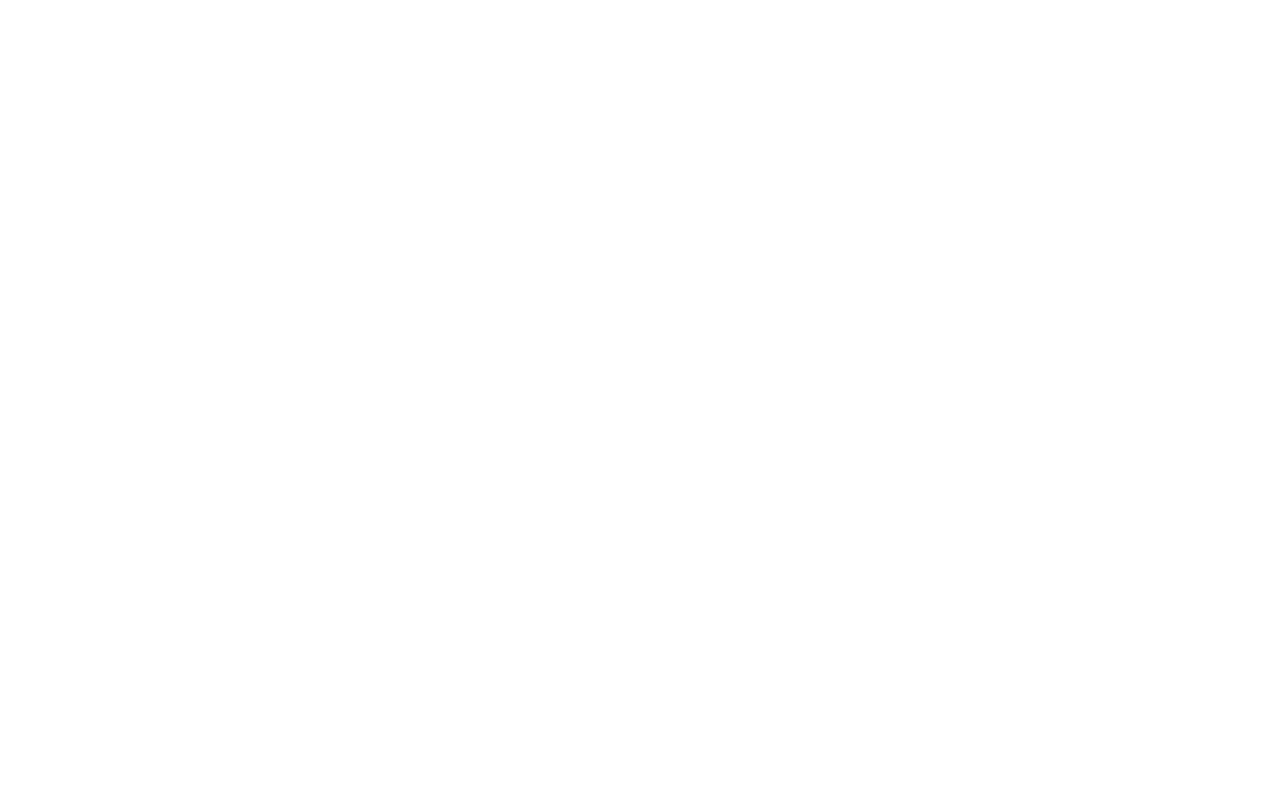
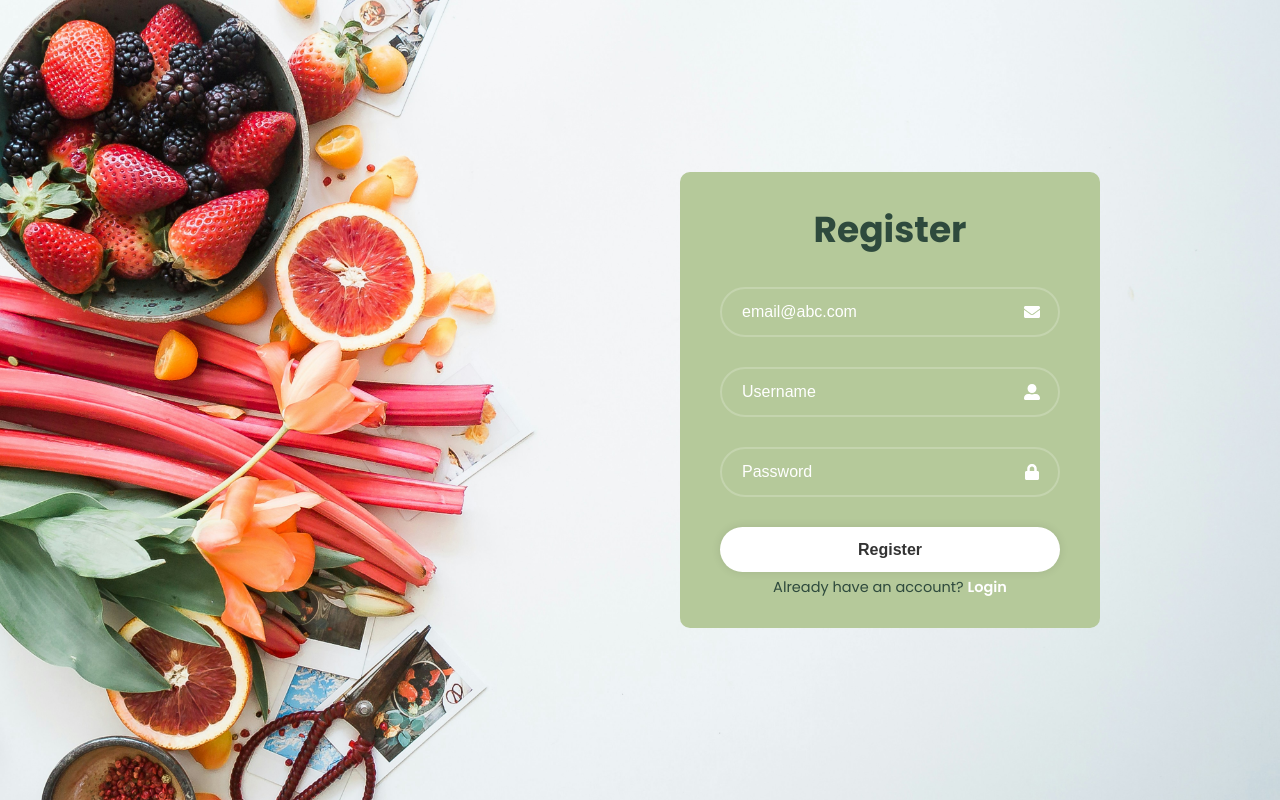
Before and after one commit to shortiehands/G4-TastyBytes, a React app: page /register in a window 1280 px wide. Before the commit this address had no page. Built offline with nearby package versions, Linux system fonts and the light colour scheme.

Commit message:
Added registration frontend UI page

```diff
--- a/src/js/App.js
+++ b/src/js/App.js
@@ -2,6 +2,7 @@ import React from "react";
 import { Routes, Route, Navigate } from "react-router-dom";
 import Login from "./login";
 import Dashboard from "./dashboard";
+import Register from "./register";
 
 const App = () => {
   return (
@@ -9,6 +10,7 @@ const App = () => {
       <Route path="/" element={<Navigate to="/login" />} />
       <Route path="/login" element={<Login />} />
       <Route path="/dashboard" element={<Dashboard />} />
+      <Route path="/register" element={<Register />} />
     </Routes>
   );
 };
--- a/src/js/login.js
+++ b/src/js/login.js
@@ -67,7 +67,7 @@ const Login = () => {
         <button type='submit'>Login</button>
 
         <div className='register-link'>
-          <p>Don't have an account? <Link to="https://example.com">Register</Link></p>
+          <p>Don't have an account? <Link to="/register">Register</Link></p>
         </div>
 
       </form>
--- /dev/null
+++ b/src/js/register.js
@@ -0,0 +1,75 @@
+import React, { useState, useEffect } from "react";
+import { useNavigate, Link } from "react-router-dom";
+import '../css/login-register.css';
+import { FaUserAlt, FaLock, FaEnvelope } from "react-icons/fa";
+import axios from "axios";
+
+const Register = () => {
+  const [username, setUsername] = useState("");
+  const [email, setEmail] = useState("");
+  const [password, setPassword] = useState("");
+  const [error, setError] = useState("");
+  const navigate = useNavigate();
+
+  useEffect(() => {
+      document.body.classList.add("registration-page-background");
+
+      return () => {
+        document.body.classList.remove("registration-page-background"); // Remove when leaving the page
+      };
+    }, []);
+
+  const handleRegister = async (e) => {
+    e.preventDefault();
+
+    try {
+      const response = await axios.post("http://127.0.0.1:8000/registration", {  // Replace with backend URL
+        username,
+        email,
+        password,
+      });
+
+      if (response.status === 201) {
+        navigate("/login"); // Redirect to login after successful registration
+      } else {
+        setError("Registration failed. Please try again.");
+      }
+    } catch (error) {
+      setError("Error connecting to server");
+    }
+  };
+
+  return (
+    <div className="wrapper-register">
+      <form onSubmit={handleRegister}>
+        <h1>Register</h1>
+
+        {error && <p className="message">{error}</p>}
+
+        <div className='input-box'>
+            <input type="text" placeholder='email@abc.com' value={email} onChange={(e) => setEmail(e.target.value)} required/>
+            <FaEnvelope className="icon" />
+        </div>
+
+        <div className='input-box'>
+            <input type="text" placeholder='Username' value={username} onChange={(e) => setUsername(e.target.value)} required/>
+            <FaUserAlt className="icon" />
+        </div>
+
+        <div className='input-box'>
+            <input type="password" placeholder='Password' value={password} onChange={(e) => setPassword(e.target.value)} required/>
+            <FaLock className='icon'/>
+        </div>
+
+        <button type="submit">Register</button>
+
+        <div className="login-link">
+          <p>Already have an account? <Link to="/login">Login</Link></p>
+        </div>
+
+      </form>
+    </div>
+  );
+};
+
+export default Register;
```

-- -- --

▶ What is needed
Tally the lines of the data that contain the string "dashboard", and report nothing but the tally.

▶ Output below
2